Other Sources of Hazard Information
- The NOAA Coastal Service Center’s Digital Coasts website, which couples data and tools together to help inform coastal decision makers. See their Digital Coasts in Action page for examples on how some communities (including several in the region) are using the site.
- The National Assessment of Coastal Vulnerability to Sea-Level Rise: Preliminary Results for the U.S. Gulf of Mexico Coast provides information on coastal vulnerability as they relate to geomorphology, shoreline slope, tide range, wave height, and shoreline change rates.
- The iCAT Damage Estimator is a web tool that shows storms from 1900 to the present with damage projections for how much damage each storm would cause if it were to hit today (read our post on the iCAT Damage Estimator).
Where to Use Additional Information on Coastal Hazard Risks
As your community’s understanding of local flood and erosion risks improves, so do your chances of successfully addressing them. For example, more detailed information on areas prone to flooding, erosion, or storm damage will allow your community to better plan for development in its master plan, more efficiently prepare for emergencies in its disaster response plan, and more effectively help educate its citizens as to the real risks they face. Following are some areas where your community can use its newly found hazard information.
- Regulations and Development Standards
- Emergency Services
- Education and Outreach
* Your community needs only 500 points to qualify for reduced flood insurance premiums through the Community Rating System (CRS). For more information (including how to apply for the CRS program), see our Community Rating System (CRS) primer.
Notes from the folks at CRS:

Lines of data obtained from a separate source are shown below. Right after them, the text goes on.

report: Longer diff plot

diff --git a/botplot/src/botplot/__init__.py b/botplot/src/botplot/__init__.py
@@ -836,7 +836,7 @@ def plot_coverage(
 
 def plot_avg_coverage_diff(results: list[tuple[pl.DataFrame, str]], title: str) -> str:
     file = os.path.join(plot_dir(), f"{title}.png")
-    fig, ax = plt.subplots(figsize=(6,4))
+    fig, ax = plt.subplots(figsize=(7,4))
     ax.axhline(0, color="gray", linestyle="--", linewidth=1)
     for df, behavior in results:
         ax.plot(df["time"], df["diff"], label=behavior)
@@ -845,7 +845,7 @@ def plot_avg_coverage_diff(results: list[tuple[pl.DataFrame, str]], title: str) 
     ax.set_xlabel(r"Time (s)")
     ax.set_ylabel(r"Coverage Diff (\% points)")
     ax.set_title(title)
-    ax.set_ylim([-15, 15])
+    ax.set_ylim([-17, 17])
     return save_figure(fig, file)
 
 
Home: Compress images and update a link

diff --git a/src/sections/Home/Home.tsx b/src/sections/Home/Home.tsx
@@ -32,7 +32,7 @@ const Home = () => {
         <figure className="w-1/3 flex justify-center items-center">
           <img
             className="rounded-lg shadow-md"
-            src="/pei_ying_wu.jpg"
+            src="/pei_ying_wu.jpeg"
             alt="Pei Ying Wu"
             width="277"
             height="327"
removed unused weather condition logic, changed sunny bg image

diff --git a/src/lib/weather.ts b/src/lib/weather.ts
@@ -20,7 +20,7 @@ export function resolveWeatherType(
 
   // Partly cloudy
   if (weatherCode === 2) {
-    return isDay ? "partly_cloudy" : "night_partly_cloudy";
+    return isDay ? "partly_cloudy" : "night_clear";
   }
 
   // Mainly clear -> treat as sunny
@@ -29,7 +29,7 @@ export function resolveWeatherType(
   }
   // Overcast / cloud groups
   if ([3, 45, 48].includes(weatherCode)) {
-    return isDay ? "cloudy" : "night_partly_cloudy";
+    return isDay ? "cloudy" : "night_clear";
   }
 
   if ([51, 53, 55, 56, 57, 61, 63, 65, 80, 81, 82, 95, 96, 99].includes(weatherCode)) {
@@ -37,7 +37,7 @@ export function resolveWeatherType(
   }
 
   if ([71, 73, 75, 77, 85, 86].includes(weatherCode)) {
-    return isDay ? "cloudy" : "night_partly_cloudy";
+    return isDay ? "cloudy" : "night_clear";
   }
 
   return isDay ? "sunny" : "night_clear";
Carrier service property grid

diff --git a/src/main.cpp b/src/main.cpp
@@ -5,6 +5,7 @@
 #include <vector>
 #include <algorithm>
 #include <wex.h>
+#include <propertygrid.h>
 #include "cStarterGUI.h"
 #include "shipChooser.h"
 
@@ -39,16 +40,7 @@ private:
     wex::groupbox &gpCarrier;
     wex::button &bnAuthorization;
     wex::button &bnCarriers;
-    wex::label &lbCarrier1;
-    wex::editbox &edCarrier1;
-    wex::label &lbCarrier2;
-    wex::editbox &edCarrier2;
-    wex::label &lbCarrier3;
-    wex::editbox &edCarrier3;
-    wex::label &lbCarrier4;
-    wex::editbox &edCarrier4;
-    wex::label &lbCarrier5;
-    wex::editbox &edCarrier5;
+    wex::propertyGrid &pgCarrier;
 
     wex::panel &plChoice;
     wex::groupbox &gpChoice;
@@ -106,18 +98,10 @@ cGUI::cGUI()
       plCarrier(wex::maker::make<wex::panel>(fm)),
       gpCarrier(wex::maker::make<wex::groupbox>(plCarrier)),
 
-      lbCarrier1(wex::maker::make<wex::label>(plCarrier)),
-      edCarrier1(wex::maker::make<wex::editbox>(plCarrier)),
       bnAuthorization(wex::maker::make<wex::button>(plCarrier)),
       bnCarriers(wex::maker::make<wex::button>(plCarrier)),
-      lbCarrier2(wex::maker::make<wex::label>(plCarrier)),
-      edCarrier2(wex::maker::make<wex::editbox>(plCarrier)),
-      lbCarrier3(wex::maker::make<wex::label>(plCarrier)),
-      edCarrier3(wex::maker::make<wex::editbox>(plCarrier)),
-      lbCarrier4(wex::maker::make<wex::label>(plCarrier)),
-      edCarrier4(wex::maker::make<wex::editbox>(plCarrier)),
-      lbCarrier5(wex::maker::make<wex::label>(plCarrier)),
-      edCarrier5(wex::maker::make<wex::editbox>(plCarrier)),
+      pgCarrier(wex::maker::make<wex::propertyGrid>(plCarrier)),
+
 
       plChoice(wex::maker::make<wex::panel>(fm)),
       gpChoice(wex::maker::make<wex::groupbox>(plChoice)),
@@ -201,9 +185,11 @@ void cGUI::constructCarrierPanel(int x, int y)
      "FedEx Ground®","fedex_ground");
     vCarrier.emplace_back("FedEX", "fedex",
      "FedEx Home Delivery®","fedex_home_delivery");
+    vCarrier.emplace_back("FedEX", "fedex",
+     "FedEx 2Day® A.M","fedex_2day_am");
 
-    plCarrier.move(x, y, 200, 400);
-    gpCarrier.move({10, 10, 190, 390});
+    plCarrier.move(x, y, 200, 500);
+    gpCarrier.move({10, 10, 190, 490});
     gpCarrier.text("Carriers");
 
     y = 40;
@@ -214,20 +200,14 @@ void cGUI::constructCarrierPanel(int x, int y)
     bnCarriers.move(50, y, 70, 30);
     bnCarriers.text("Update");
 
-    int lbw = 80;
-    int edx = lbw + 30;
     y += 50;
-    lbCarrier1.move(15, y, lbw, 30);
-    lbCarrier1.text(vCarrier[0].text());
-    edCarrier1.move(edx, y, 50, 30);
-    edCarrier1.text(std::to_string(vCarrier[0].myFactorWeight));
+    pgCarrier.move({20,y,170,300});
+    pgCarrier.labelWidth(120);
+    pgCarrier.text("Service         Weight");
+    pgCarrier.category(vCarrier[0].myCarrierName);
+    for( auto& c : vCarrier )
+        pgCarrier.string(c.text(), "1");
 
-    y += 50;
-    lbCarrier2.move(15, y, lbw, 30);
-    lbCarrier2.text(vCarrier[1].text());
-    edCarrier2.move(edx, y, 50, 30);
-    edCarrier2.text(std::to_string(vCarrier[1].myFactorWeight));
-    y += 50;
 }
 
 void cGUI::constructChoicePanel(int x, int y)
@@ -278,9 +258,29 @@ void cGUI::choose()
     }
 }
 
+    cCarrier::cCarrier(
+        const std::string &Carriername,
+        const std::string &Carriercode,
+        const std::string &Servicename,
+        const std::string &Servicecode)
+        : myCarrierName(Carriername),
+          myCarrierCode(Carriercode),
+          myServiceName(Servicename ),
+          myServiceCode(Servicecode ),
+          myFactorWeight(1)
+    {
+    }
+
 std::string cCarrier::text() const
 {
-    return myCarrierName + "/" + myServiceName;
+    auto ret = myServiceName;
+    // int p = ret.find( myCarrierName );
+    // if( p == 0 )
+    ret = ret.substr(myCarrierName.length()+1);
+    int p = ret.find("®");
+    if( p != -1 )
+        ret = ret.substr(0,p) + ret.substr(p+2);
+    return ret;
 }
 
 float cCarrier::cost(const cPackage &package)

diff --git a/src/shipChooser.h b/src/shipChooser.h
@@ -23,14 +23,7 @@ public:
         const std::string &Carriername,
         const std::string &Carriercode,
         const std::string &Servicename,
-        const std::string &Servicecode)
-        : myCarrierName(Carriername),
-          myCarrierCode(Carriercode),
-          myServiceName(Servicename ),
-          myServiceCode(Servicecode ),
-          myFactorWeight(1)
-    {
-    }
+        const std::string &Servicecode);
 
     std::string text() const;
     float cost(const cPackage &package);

“Local governments preparing floodplain management plans or hazard mitigation plans should seek and utilize flood risk information from Federal, State and Regional agencies. For coastal communities this should include information on their shoreline change history, sea-level rise and storm surge. More credit is provided to local governments that research and use information on other risks such as high winds, subsidence and ground movement. In CRS that effort is credited under Activity 510 Floodplain Management Planning.”